Would you please repeat all of the data exactly, omitting the pictures?

Data shown below:

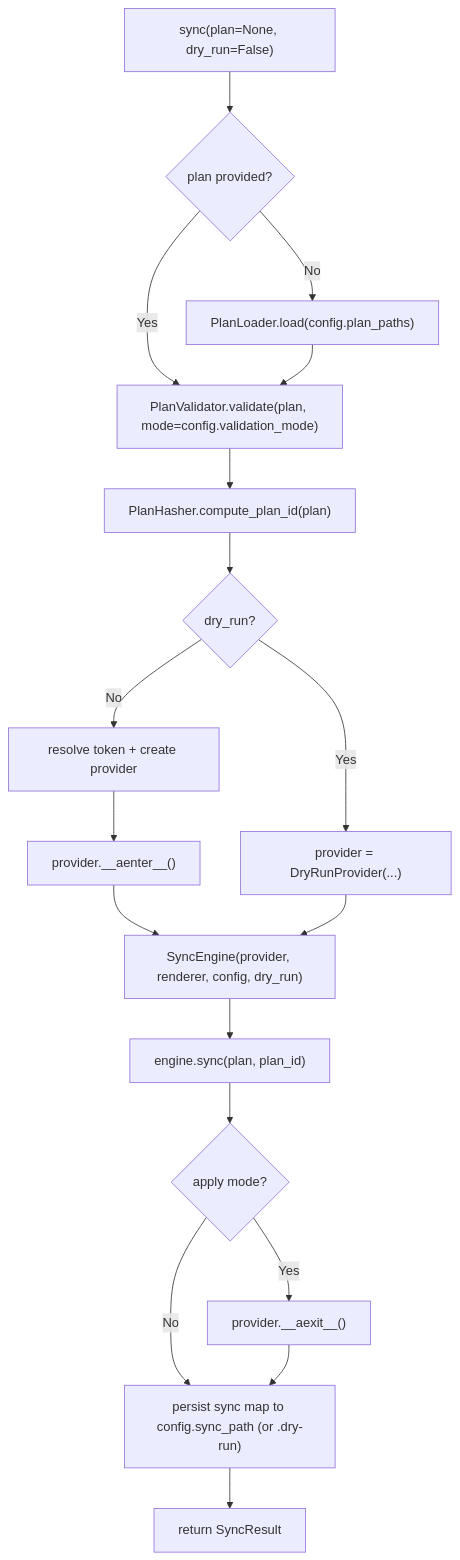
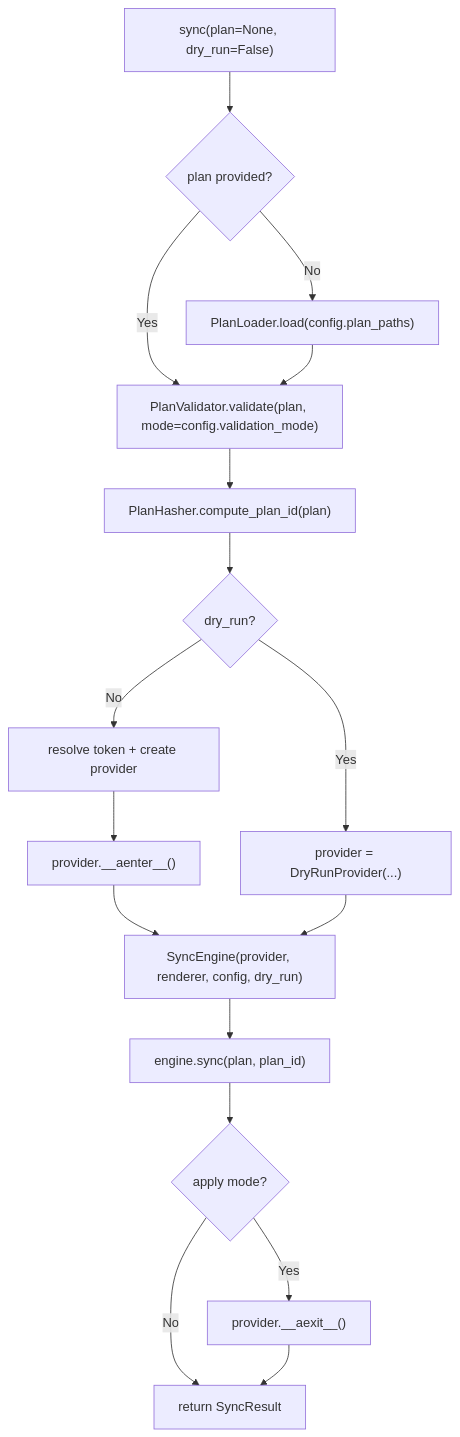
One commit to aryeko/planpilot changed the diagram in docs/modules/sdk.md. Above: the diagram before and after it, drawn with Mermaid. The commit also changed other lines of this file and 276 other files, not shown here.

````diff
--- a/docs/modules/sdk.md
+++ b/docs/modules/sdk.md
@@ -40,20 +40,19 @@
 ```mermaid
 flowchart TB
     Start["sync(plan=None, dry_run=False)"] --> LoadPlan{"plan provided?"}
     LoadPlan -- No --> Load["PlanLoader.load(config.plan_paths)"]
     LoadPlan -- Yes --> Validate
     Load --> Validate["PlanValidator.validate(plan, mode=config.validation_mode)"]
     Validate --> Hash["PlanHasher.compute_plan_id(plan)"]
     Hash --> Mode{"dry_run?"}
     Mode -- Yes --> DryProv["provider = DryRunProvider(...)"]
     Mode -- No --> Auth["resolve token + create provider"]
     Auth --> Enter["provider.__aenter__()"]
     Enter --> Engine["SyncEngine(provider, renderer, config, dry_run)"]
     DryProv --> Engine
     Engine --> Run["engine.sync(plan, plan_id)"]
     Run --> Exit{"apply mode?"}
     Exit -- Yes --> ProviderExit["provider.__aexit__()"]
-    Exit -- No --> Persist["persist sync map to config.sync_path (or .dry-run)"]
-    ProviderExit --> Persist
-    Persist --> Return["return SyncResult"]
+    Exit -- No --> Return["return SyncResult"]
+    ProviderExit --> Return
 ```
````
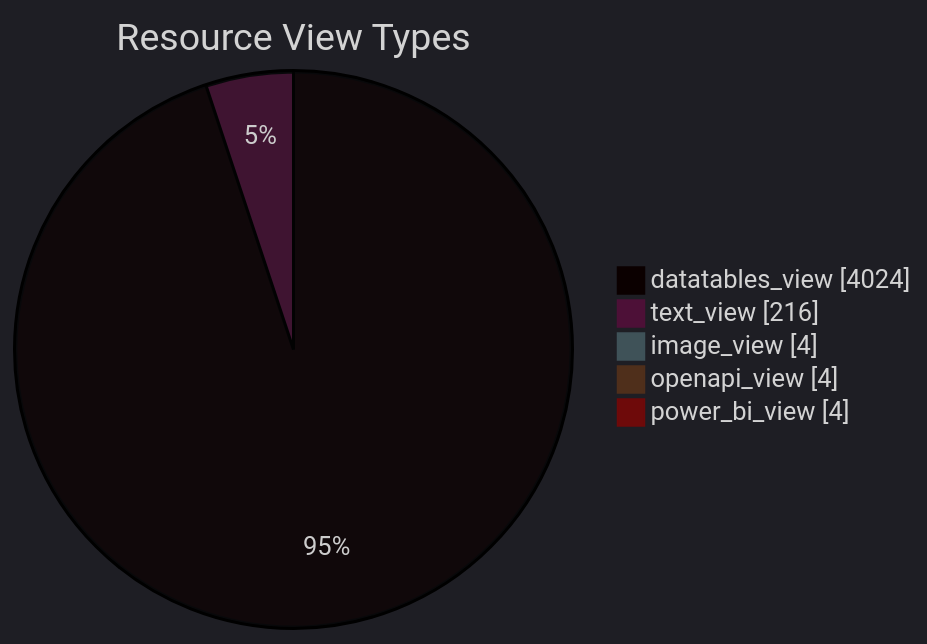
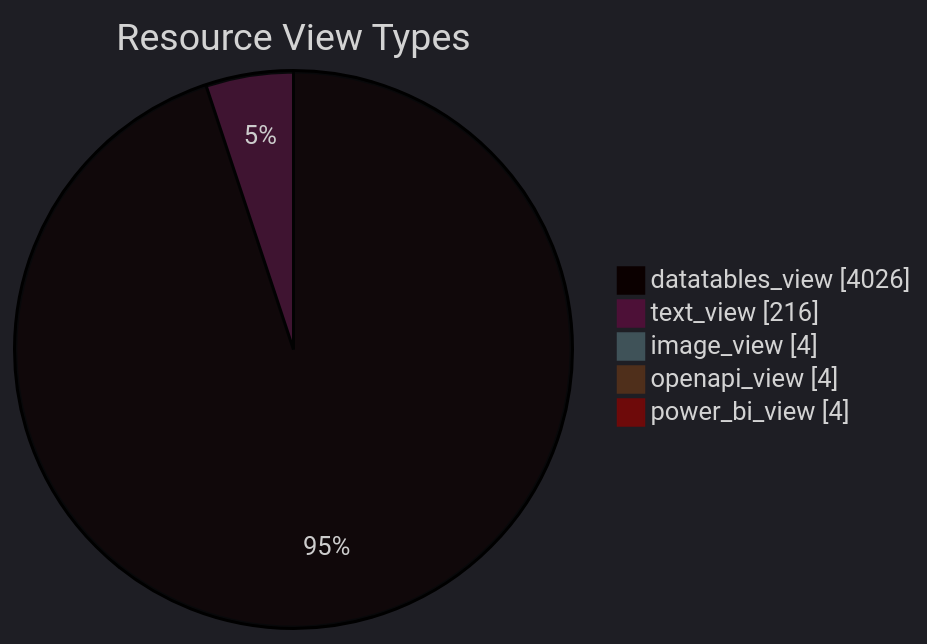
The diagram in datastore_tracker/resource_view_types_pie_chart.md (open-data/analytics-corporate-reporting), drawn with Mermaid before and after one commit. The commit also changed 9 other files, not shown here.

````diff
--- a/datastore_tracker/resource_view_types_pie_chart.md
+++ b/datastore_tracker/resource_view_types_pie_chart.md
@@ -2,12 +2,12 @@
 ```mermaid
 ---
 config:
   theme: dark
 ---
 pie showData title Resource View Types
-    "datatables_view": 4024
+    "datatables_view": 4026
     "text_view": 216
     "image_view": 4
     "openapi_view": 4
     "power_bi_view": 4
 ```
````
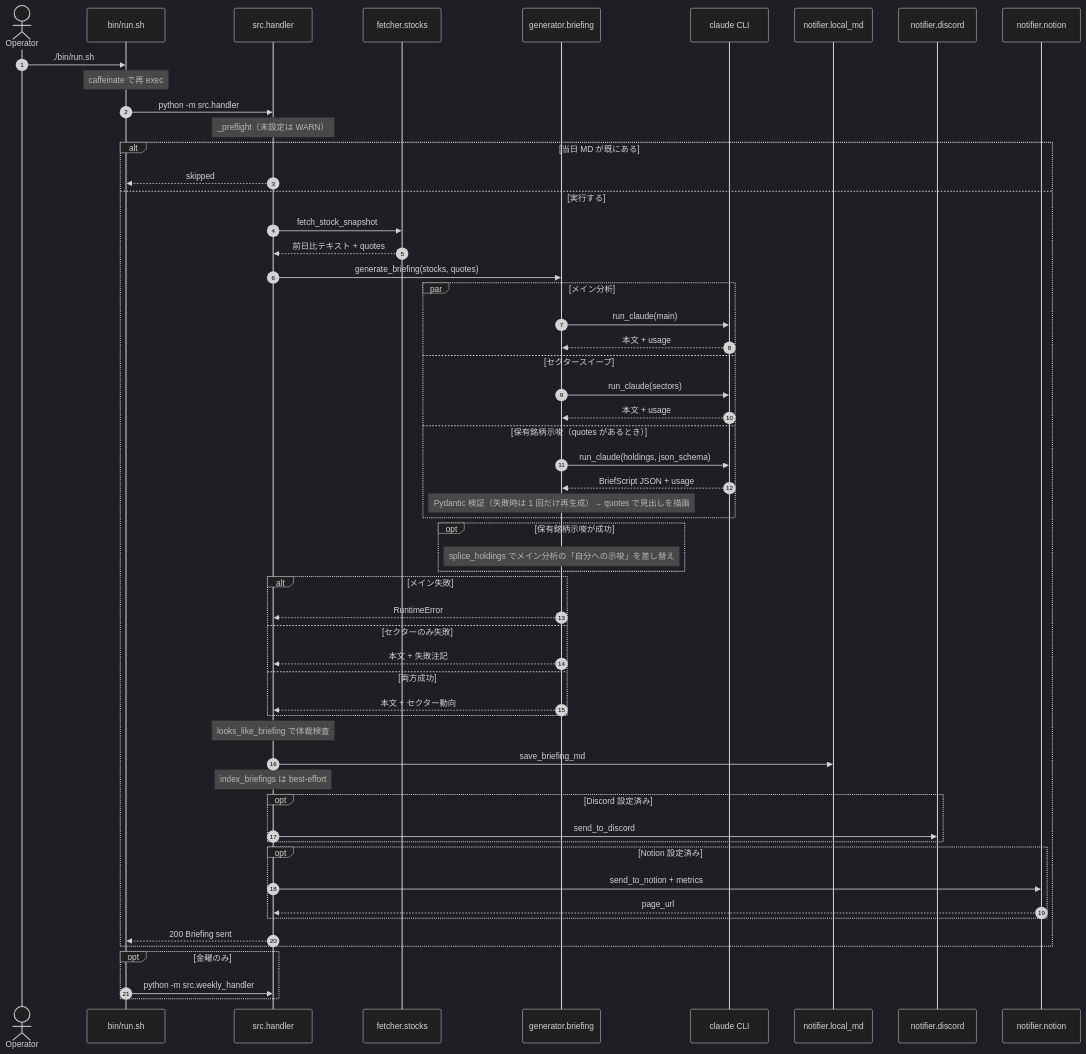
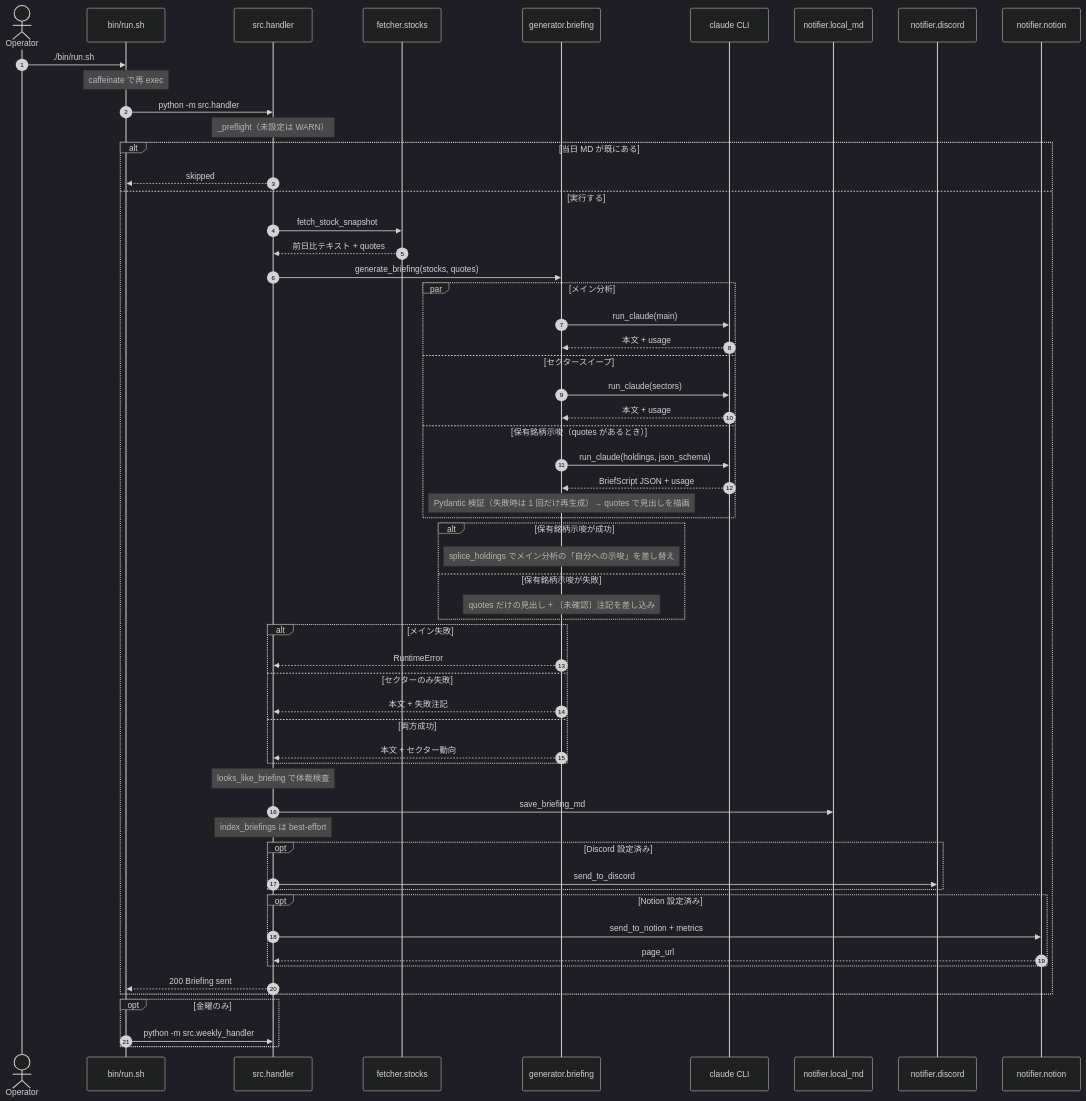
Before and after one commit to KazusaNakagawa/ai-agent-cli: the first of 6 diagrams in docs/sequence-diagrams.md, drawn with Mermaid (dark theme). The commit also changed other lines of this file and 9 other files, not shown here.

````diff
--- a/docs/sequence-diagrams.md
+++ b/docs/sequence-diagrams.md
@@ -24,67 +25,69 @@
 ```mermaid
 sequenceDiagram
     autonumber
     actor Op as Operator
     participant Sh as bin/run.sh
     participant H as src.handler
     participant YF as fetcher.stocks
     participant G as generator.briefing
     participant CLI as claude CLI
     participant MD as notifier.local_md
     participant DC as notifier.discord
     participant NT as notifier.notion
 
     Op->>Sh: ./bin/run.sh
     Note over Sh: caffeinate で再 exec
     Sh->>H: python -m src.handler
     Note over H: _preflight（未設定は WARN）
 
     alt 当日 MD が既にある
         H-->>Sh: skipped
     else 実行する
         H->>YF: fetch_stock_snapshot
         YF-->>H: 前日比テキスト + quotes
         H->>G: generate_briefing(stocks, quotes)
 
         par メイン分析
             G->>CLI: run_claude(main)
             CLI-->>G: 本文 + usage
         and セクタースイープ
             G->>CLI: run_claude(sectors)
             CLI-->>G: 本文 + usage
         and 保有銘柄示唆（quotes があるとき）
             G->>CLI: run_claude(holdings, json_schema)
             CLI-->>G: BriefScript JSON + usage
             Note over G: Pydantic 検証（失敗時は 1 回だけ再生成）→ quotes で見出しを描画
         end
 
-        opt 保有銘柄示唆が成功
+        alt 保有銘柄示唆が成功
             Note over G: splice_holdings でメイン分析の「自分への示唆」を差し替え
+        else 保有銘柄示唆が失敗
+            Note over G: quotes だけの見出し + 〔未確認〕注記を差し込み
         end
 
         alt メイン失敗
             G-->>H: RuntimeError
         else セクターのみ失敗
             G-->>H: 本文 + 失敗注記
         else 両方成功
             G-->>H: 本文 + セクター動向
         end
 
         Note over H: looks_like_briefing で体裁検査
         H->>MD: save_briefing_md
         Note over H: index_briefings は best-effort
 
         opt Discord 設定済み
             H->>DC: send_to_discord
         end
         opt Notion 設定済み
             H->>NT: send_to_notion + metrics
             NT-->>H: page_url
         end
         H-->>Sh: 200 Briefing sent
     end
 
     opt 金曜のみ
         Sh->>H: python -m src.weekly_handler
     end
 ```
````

End of Data shown.

- [Output below]:
One commit to aryeko/planpilot changed the diagram in docs/modules/sdk.md. Above: the diagram before and after it, drawn with Mermaid. The commit also changed other lines of this file and 276 other files, not shown here.

````diff
--- a/docs/modules/sdk.md
+++ b/docs/modules/sdk.md
@@ -40,20 +40,19 @@
 ```mermaid
 flowchart TB
     Start["sync(plan=None, dry_run=False)"] --> LoadPlan{"plan provided?"}
     LoadPlan -- No --> Load["PlanLoader.load(config.plan_paths)"]
     LoadPlan -- Yes --> Validate
     Load --> Validate["PlanValidator.validate(plan, mode=config.validation_mode)"]
     Validate --> Hash["PlanHasher.compute_plan_id(plan)"]
     Hash --> Mode{"dry_run?"}
     Mode -- Yes --> DryProv["provider = DryRunProvider(...)"]
     Mode -- No --> Auth["resolve token + create provider"]
     Auth --> Enter["provider.__aenter__()"]
     Enter --> Engine["SyncEngine(provider, renderer, config, dry_run)"]
     DryProv --> Engine
     Engine --> Run["engine.sync(plan, plan_id)"]
     Run --> Exit{"apply mode?"}
     Exit -- Yes --> ProviderExit["provider.__aexit__()"]
-    Exit -- No --> Persist["persist sync map to config.sync_path (or .dry-run)"]
-    ProviderExit --> Persist
-    Persist --> Return["return SyncResult"]
+    Exit -- No --> Return["return SyncResult"]
+    ProviderExit --> Return
 ```
````
The diagram in datastore_tracker/resource_view_types_pie_chart.md (open-data/analytics-corporate-reporting), drawn with Mermaid before and after one commit. The commit also changed 9 other files, not shown here.

````diff
--- a/datastore_tracker/resource_view_types_pie_chart.md
+++ b/datastore_tracker/resource_view_types_pie_chart.md
@@ -2,12 +2,12 @@
 ```mermaid
 ---
 config:
   theme: dark
 ---
 pie showData title Resource View Types
-    "datatables_view": 4024
+    "datatables_view": 4026
     "text_view": 216
     "image_view": 4
     "openapi_view": 4
     "power_bi_view": 4
 ```
````
Before and after one commit to KazusaNakagawa/ai-agent-cli: the first of 6 diagrams in docs/sequence-diagrams.md, drawn with Mermaid (dark theme). The commit also changed other lines of this file and 9 other files, not shown here.

````diff
--- a/docs/sequence-diagrams.md
+++ b/docs/sequence-diagrams.md
@@ -24,67 +25,69 @@
 ```mermaid
 sequenceDiagram
     autonumber
     actor Op as Operator
     participant Sh as bin/run.sh
     participant H as src.handler
     participant YF as fetcher.stocks
     participant G as generator.briefing
     participant CLI as claude CLI
     participant MD as notifier.local_md
     participant DC as notifier.discord
     participant NT as notifier.notion
 
     Op->>Sh: ./bin/run.sh
     Note over Sh: caffeinate で再 exec
     Sh->>H: python -m src.handler
     Note over H: _preflight（未設定は WARN）
 
     alt 当日 MD が既にある
         H-->>Sh: skipped
     else 実行する
         H->>YF: fetch_stock_snapshot
         YF-->>H: 前日比テキスト + quotes
         H->>G: generate_briefing(stocks, quotes)
 
         par メイン分析
             G->>CLI: run_claude(main)
             CLI-->>G: 本文 + usage
         and セクタースイープ
             G->>CLI: run_claude(sectors)
             CLI-->>G: 本文 + usage
         and 保有銘柄示唆（quotes があるとき）
             G->>CLI: run_claude(holdings, json_schema)
             CLI-->>G: BriefScript JSON + usage
             Note over G: Pydantic 検証（失敗時は 1 回だけ再生成）→ quotes で見出しを描画
         end
 
-        opt 保有銘柄示唆が成功
+        alt 保有銘柄示唆が成功
             Note over G: splice_holdings でメイン分析の「自分への示唆」を差し替え
+        else 保有銘柄示唆が失敗
+            Note over G: quotes だけの見出し + 〔未確認〕注記を差し込み
         end
 
         alt メイン失敗
             G-->>H: RuntimeError
         else セクターのみ失敗
             G-->>H: 本文 + 失敗注記
         else 両方成功
             G-->>H: 本文 + セクター動向
         end
 
         Note over H: looks_like_briefing で体裁検査
         H->>MD: save_briefing_md
         Note over H: index_briefings は best-effort
 
         opt Discord 設定済み
             H->>DC: send_to_discord
         end
         opt Notion 設定済み
             H->>NT: send_to_notion + metrics
             NT-->>H: page_url
         end
         H-->>Sh: 200 Briefing sent
     end
 
     opt 金曜のみ
         Sh->>H: python -m src.weekly_handler
     end
 ```
````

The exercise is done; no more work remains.